### Assignment
Pick out all lines of the entries that include the word "const" and copy them.

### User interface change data
┌──

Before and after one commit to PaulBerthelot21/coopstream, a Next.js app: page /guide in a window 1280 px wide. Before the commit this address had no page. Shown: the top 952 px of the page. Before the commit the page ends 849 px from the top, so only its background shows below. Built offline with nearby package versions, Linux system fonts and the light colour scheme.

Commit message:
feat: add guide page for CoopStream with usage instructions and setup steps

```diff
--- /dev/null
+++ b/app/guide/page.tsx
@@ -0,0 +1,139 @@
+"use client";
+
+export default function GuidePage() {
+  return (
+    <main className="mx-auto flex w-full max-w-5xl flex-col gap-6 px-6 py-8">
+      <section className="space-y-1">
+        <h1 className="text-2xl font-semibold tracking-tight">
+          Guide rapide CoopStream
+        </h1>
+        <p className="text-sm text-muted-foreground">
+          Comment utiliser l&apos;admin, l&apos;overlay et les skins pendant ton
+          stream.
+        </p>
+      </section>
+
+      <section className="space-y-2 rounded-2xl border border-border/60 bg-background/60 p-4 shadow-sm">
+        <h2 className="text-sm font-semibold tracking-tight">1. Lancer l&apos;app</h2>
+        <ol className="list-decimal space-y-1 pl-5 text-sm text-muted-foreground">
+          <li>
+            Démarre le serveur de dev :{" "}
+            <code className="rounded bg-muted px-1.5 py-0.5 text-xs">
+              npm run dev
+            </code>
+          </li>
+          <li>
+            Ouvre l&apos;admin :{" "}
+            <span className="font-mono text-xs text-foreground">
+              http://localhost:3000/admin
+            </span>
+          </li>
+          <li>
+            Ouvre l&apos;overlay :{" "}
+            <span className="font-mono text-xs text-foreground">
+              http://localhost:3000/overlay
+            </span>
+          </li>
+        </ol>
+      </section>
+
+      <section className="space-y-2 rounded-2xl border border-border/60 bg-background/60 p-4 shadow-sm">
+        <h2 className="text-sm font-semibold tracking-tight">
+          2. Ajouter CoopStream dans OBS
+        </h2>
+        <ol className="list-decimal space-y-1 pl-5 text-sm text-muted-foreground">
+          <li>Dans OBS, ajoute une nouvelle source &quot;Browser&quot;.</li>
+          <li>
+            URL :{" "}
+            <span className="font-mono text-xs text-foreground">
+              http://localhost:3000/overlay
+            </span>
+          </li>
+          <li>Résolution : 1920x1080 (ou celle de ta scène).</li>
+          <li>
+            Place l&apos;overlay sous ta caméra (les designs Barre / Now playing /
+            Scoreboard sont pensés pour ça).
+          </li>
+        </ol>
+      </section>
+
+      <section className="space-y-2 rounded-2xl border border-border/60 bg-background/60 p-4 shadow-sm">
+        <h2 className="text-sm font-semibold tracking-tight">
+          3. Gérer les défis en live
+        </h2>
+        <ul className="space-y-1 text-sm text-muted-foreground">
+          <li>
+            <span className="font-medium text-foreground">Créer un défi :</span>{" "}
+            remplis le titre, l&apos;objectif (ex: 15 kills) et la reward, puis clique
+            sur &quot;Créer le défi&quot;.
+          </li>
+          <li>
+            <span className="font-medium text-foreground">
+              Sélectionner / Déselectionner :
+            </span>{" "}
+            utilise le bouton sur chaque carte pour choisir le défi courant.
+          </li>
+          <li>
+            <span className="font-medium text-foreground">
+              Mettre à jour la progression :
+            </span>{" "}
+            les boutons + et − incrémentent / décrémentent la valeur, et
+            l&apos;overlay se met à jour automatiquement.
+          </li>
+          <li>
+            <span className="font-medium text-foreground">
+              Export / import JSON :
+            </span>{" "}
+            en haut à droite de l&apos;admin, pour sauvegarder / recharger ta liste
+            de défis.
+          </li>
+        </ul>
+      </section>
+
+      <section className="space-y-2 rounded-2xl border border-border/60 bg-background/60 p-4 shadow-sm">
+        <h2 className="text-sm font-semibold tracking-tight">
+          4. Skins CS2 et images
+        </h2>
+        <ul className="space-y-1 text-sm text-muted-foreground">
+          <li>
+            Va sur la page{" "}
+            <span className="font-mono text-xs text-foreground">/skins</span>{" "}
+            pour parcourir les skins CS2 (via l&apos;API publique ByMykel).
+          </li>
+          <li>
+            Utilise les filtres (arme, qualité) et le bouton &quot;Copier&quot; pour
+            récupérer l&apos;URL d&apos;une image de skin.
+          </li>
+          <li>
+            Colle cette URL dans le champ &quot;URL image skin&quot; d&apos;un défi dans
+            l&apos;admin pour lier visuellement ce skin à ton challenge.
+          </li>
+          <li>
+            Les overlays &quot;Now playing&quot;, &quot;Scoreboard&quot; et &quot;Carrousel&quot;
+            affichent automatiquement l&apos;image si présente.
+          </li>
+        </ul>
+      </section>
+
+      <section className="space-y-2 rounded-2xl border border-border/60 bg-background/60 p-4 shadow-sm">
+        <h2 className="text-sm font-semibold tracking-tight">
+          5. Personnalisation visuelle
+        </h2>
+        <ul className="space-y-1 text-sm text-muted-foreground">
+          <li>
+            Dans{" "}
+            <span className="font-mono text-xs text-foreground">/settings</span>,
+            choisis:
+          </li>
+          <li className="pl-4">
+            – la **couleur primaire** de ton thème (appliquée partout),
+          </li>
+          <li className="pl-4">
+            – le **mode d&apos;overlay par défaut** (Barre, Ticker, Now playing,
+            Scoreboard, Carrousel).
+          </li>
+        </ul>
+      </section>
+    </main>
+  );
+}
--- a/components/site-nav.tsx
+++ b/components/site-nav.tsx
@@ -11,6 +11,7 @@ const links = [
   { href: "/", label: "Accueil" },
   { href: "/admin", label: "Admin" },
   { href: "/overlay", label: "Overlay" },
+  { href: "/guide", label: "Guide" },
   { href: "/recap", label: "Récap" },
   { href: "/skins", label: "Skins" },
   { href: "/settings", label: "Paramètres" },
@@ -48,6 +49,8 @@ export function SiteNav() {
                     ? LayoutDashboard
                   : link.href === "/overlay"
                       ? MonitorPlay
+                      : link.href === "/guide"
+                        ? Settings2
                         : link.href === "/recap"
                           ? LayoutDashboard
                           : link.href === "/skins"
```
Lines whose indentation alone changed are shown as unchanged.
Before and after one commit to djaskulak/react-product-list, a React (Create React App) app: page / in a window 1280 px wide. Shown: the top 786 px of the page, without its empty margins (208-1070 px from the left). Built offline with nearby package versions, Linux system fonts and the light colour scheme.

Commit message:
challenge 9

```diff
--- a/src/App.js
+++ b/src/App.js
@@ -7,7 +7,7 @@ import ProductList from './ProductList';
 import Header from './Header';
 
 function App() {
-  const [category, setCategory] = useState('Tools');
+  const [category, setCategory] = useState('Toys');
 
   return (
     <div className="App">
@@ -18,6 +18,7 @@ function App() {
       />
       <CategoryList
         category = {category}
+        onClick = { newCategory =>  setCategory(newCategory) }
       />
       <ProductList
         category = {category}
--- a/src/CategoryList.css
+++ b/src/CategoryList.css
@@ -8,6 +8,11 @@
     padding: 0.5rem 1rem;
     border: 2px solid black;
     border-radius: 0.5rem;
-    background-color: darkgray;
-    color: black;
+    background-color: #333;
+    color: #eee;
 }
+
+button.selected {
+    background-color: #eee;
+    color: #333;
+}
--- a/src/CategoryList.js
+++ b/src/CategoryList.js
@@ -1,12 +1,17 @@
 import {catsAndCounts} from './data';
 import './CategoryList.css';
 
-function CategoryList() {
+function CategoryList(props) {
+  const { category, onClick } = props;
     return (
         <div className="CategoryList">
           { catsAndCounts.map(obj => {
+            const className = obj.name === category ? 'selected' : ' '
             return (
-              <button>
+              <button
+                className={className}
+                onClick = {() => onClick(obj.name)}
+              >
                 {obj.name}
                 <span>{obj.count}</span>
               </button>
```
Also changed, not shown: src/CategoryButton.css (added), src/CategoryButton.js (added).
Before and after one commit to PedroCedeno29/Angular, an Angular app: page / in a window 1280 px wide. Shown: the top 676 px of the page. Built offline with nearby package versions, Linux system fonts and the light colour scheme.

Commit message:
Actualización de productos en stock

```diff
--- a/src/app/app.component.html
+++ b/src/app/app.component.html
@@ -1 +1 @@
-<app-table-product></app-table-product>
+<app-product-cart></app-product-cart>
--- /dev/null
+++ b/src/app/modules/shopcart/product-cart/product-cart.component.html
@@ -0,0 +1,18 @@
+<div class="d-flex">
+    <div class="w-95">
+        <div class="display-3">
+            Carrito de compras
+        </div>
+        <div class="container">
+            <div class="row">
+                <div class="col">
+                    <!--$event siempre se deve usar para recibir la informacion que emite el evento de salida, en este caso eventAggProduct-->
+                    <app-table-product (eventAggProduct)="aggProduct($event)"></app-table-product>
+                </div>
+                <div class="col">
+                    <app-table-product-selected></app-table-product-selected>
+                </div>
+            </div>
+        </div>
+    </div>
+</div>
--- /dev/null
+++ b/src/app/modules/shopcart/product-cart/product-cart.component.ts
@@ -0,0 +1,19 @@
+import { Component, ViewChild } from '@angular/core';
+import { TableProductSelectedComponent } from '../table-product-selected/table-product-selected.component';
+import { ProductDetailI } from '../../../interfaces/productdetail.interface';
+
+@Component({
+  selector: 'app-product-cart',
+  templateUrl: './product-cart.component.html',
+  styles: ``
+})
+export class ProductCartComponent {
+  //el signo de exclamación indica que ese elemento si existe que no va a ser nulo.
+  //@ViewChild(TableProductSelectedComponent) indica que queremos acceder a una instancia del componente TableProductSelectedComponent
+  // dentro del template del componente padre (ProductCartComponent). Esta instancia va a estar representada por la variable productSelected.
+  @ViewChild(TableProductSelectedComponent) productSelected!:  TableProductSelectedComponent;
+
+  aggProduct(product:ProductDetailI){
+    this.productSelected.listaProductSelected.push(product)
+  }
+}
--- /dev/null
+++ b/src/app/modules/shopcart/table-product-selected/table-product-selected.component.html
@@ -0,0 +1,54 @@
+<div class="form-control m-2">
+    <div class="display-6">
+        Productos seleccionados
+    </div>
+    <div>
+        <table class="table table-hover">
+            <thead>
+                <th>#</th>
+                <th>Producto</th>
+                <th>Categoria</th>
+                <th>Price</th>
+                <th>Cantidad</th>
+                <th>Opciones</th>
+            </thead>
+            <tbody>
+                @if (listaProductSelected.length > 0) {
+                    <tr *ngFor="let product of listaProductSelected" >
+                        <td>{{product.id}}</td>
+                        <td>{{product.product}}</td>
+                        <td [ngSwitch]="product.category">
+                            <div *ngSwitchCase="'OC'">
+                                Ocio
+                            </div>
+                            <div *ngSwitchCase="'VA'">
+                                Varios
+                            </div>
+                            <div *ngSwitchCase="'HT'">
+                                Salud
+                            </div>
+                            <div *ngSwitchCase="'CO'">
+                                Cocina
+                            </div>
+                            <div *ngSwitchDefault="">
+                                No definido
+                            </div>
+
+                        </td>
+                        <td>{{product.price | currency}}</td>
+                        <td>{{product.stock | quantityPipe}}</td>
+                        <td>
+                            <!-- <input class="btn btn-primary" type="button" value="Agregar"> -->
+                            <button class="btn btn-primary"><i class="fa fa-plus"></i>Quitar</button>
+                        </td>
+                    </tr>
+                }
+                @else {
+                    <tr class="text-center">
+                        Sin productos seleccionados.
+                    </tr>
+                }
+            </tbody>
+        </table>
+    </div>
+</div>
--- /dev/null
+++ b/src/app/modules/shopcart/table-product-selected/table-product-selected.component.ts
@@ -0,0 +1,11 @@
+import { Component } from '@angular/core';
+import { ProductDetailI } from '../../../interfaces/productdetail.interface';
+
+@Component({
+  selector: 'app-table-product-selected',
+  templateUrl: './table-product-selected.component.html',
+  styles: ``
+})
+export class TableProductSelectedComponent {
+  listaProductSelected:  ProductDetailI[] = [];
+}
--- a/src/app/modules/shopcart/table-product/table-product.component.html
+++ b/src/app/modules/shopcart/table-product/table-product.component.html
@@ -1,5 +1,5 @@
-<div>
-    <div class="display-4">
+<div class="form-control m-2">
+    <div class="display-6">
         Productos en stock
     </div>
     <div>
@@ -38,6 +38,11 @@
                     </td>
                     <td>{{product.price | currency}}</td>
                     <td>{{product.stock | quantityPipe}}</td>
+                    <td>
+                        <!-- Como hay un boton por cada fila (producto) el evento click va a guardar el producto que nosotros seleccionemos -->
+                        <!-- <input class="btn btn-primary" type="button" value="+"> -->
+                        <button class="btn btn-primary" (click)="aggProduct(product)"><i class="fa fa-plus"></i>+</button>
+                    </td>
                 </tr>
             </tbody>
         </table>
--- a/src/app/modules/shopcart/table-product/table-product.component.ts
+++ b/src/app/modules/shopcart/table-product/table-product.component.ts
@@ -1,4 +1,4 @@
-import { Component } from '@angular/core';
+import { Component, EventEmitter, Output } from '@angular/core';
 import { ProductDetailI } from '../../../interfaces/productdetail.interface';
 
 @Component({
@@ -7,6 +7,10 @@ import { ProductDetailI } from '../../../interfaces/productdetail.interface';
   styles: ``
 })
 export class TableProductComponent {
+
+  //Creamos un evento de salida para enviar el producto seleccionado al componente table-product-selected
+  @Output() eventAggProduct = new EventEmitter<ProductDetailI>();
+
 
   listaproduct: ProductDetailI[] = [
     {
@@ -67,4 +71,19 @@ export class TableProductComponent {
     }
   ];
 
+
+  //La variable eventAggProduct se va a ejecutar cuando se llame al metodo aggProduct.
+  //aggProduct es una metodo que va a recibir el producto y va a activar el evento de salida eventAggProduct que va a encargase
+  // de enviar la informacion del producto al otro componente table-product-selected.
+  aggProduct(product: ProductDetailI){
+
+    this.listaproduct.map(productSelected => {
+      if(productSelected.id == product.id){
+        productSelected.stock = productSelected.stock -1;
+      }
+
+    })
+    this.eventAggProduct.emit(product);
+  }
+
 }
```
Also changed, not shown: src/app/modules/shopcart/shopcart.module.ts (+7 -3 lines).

└──

### Response for this exercise
@@ -11,6 +11,7 @@ const links = [
-  const [category, setCategory] = useState('Tools');
+  const [category, setCategory] = useState('Toys');
+  const { category, onClick } = props;
+            const className = obj.name === category ? 'selected' : ' '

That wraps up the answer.